What Driverless Cars Mean For Rideshare Drivers

Posted by glainmax55 on January 15th, 2017

Ridesharing companies have been at the center of investments and funds targeting the development of driverless technology. Partnerships have evolved between automakers and ride share companies. We have seen Lyft and General Motors testing self-driving technology; Uber is working with Hyundai and also acquired OTTO – the self-driving truck technology company. Also,

Uber recently started its self driving car pickup in Pittsburg. However, it is apt to note that Uber, Lyft, and other players in the rideshare industry are responsible for the employment of tens of thousands of uber black cardrivers in the U.S. alone. This means that the well-being and survival of about ten thousand drivers, possibly along with their family m

embers are dependent on these ridesharing companies.

So it is important to ponder the fate of rideshare drivers in the face of driverless technology.

You must understand that this fear is not peculiar to rideshare drivers alone. There are other regular companies and private drivers out there that could be affected when driverless cars flood the market.

What Might Change

Discussing this, Digital Trends wrote: “In the short term, there’s no change in the current opportunities for rideshare drivers. There are still years of technical, logistic, and regulatory hurdles to cross before rideshare robot cars appear with no human at the wheel.” However, it is best for drivers to be prepared as we see huge leaps already been made in the advancement of the driverless technology.

Will This Be Just Another Uber Service?

It is also possible that driverless cars will be introduced as a type of Uber service, an option that Uber users can request. Driverless cars could be made available on the Uber Vehicle Marketplace for drivers who want to switch from being drivers to becoming owners and financiers of driverless car fleets. In this case, drivers are carried along in the journey into the driverless cars future.

Although eliminating drivers could increase the profit margin, owning all the cars they need to run their global business is not only unlikely, but also not Uber’s business model. In the end, almost every driver may own a driverless car.

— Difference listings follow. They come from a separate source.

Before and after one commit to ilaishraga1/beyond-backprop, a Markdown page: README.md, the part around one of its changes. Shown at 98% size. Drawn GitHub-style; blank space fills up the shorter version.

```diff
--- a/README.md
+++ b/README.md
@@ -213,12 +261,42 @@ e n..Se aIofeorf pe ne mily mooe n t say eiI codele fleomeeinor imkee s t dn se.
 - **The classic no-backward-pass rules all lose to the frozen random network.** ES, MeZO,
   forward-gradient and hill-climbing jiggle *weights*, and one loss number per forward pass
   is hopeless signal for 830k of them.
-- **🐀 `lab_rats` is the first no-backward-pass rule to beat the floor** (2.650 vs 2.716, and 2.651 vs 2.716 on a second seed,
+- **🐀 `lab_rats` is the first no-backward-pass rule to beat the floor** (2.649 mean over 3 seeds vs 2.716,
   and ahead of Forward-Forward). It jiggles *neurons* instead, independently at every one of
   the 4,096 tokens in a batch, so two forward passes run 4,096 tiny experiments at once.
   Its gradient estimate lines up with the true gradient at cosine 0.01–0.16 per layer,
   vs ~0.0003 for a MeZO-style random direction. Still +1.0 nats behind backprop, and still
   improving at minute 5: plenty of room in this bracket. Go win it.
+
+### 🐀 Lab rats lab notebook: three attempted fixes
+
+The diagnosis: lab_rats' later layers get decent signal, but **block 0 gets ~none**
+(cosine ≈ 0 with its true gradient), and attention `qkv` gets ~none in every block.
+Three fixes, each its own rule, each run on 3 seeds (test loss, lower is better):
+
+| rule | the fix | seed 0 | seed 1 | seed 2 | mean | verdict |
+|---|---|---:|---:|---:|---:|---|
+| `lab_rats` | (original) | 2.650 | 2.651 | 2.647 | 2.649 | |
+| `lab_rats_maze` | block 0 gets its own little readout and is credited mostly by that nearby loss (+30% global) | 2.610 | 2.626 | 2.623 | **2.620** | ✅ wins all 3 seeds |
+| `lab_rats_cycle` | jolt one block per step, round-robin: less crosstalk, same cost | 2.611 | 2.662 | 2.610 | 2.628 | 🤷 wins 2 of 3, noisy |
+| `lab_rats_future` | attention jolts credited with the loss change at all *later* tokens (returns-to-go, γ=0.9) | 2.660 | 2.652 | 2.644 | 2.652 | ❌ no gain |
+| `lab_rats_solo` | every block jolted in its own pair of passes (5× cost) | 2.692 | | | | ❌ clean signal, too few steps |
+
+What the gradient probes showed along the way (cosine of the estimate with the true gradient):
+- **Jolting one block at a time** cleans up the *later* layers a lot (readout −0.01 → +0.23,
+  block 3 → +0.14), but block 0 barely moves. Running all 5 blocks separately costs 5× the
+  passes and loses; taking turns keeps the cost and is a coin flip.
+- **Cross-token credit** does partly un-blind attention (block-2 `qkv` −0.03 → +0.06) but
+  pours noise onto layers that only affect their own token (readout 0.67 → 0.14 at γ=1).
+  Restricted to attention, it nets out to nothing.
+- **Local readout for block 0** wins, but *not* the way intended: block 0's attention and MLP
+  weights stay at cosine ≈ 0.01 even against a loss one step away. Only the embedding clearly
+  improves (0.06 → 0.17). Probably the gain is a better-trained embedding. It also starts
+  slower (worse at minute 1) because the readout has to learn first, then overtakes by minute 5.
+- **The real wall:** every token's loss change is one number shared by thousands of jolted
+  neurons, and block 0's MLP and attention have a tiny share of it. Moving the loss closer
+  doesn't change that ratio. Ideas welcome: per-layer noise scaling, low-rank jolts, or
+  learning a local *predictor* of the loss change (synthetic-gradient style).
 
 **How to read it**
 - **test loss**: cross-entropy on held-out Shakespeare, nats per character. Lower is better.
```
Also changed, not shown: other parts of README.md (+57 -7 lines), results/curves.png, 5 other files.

What do you think? Let us know by dropping your thoughts in the comment section below.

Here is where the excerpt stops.